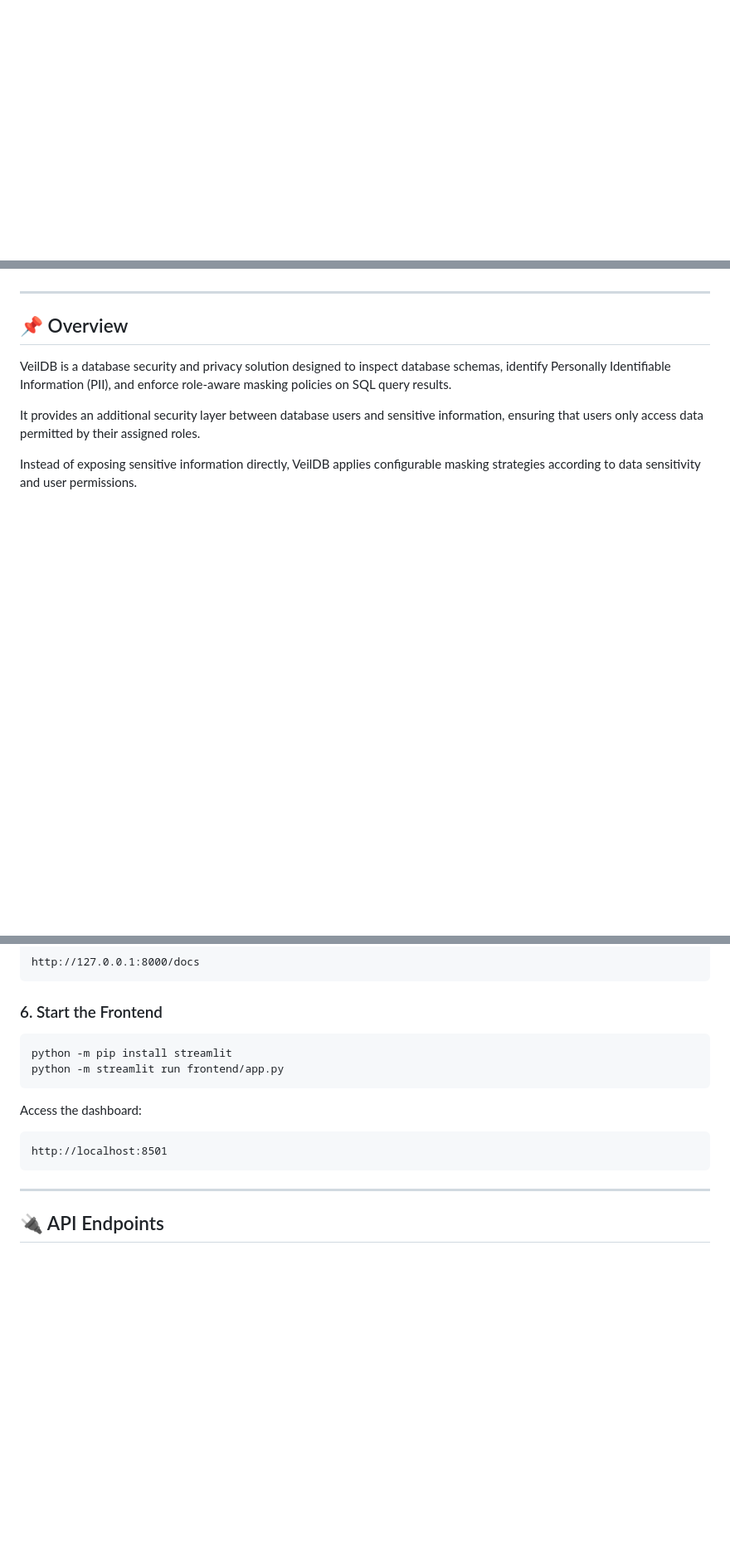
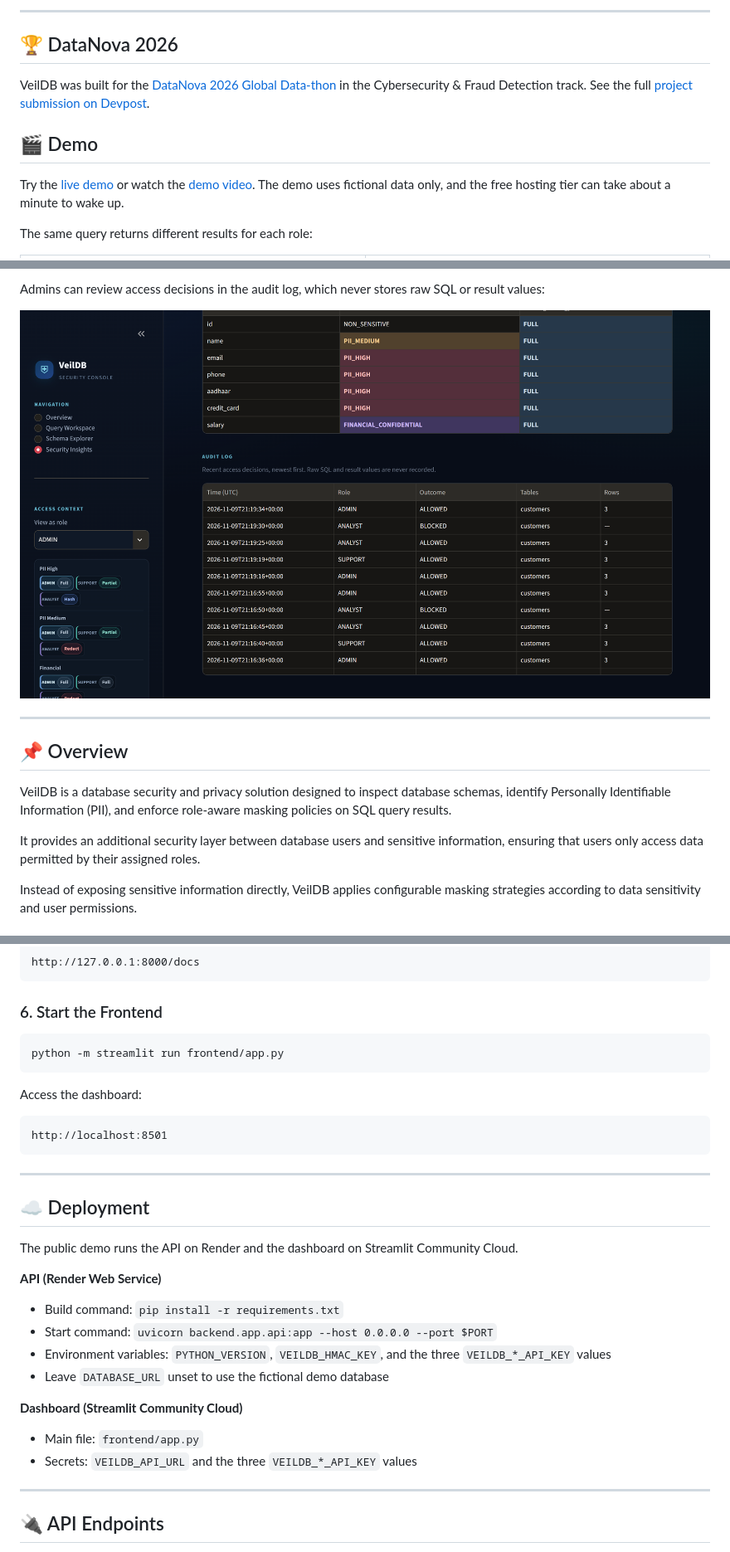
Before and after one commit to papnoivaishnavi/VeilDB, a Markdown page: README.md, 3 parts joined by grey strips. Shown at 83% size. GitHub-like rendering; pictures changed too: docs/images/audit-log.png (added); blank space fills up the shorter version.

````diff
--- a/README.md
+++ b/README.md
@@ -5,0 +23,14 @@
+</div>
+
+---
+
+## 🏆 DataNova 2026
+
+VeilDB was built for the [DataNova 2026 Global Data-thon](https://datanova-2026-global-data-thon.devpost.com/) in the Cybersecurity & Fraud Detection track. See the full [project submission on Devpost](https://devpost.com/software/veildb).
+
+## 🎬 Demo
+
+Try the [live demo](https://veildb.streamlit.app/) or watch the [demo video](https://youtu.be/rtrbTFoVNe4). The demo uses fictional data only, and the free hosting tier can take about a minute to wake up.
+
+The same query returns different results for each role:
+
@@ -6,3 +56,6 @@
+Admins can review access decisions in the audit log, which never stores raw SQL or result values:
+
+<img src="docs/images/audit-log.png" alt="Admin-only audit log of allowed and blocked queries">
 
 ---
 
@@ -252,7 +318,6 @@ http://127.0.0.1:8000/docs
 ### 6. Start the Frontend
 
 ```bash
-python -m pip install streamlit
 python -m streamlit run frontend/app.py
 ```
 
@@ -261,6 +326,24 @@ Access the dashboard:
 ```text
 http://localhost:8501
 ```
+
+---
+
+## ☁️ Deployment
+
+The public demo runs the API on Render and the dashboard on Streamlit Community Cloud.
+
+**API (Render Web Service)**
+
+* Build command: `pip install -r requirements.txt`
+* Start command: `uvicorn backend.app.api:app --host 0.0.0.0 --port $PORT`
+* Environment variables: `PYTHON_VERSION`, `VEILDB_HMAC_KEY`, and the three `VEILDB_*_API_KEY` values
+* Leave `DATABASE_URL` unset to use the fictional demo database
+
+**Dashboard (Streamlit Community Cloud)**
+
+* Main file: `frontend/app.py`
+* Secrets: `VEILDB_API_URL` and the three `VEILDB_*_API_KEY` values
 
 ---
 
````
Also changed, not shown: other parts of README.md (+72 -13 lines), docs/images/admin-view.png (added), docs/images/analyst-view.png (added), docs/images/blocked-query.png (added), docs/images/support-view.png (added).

^^^^

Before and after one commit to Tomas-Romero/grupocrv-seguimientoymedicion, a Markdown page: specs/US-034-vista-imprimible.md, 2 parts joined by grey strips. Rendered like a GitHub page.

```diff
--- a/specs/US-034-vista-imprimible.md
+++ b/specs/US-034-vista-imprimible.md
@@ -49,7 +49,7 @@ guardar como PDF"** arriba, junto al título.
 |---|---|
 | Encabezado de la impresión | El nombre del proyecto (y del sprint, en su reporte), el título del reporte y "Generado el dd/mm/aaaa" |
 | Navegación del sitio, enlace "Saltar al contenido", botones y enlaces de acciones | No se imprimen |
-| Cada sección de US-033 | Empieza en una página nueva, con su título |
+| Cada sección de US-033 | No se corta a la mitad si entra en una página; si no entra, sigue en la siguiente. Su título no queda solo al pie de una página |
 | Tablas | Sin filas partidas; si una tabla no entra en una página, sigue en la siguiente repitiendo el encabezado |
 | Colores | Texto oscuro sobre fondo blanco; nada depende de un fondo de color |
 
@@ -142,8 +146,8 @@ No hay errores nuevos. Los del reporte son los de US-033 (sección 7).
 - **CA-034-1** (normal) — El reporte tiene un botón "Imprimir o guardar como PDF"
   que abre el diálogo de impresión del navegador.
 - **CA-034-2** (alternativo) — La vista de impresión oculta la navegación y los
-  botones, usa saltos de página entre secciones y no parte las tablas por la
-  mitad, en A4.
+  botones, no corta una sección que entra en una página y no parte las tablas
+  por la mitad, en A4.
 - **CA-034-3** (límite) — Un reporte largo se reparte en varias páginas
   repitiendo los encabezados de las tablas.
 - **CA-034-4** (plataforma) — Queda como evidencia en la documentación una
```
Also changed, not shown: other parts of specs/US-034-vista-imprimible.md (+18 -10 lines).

^^^^

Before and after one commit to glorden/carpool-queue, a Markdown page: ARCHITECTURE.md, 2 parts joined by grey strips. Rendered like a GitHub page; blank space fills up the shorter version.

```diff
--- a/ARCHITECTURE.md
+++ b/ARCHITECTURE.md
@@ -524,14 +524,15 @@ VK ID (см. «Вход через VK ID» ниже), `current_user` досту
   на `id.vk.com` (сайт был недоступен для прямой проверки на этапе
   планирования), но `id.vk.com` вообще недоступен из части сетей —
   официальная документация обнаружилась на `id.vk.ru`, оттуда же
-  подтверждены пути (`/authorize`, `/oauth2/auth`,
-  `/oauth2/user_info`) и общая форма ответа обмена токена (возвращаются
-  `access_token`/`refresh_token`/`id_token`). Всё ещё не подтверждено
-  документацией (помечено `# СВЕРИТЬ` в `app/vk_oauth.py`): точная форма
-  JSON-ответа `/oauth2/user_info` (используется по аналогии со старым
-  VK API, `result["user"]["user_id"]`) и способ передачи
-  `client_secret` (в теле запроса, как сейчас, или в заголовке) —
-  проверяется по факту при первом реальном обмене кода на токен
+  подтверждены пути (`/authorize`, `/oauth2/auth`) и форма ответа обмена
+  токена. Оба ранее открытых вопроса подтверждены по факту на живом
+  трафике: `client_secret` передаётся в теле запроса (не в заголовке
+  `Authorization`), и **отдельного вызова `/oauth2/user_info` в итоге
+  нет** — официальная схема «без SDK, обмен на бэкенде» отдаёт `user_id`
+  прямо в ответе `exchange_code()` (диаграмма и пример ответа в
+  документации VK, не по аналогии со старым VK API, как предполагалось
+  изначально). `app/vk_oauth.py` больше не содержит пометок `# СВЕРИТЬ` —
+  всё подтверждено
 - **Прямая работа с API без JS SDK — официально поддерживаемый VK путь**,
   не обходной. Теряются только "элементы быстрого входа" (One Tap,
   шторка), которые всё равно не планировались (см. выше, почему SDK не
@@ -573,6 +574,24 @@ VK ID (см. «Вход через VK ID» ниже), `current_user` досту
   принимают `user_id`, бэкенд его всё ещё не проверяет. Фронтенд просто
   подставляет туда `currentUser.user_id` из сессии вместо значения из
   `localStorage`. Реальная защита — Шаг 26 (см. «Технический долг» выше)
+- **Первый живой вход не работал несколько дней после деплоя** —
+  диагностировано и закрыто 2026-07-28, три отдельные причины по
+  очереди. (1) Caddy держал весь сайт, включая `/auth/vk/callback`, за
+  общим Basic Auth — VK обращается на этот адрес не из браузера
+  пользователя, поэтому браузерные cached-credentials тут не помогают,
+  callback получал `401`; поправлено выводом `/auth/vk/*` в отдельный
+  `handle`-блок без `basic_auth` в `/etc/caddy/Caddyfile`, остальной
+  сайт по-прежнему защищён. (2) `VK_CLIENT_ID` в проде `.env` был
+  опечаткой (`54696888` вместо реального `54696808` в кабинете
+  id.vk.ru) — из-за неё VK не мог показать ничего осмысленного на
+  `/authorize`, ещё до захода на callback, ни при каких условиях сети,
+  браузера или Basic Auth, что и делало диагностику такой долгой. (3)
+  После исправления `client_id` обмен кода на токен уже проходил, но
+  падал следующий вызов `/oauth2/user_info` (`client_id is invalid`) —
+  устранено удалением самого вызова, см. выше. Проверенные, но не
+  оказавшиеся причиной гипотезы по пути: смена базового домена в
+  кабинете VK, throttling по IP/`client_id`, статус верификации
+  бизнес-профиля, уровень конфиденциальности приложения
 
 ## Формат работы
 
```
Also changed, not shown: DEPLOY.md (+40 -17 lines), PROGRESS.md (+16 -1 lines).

^^^^

● **Task statement**
Every line above with the string "DataNova" in it should be copied into the answer.

● **Written solution**
+## 🏆 DataNova 2026
+VeilDB was built for the [DataNova 2026 Global Data-thon](https://datanova-2026-global-data-thon.devpost.com/) in the Cybersecurity & Fraud Detection track. See the full [project submission on Devpost](https://devpost.com/software/veildb).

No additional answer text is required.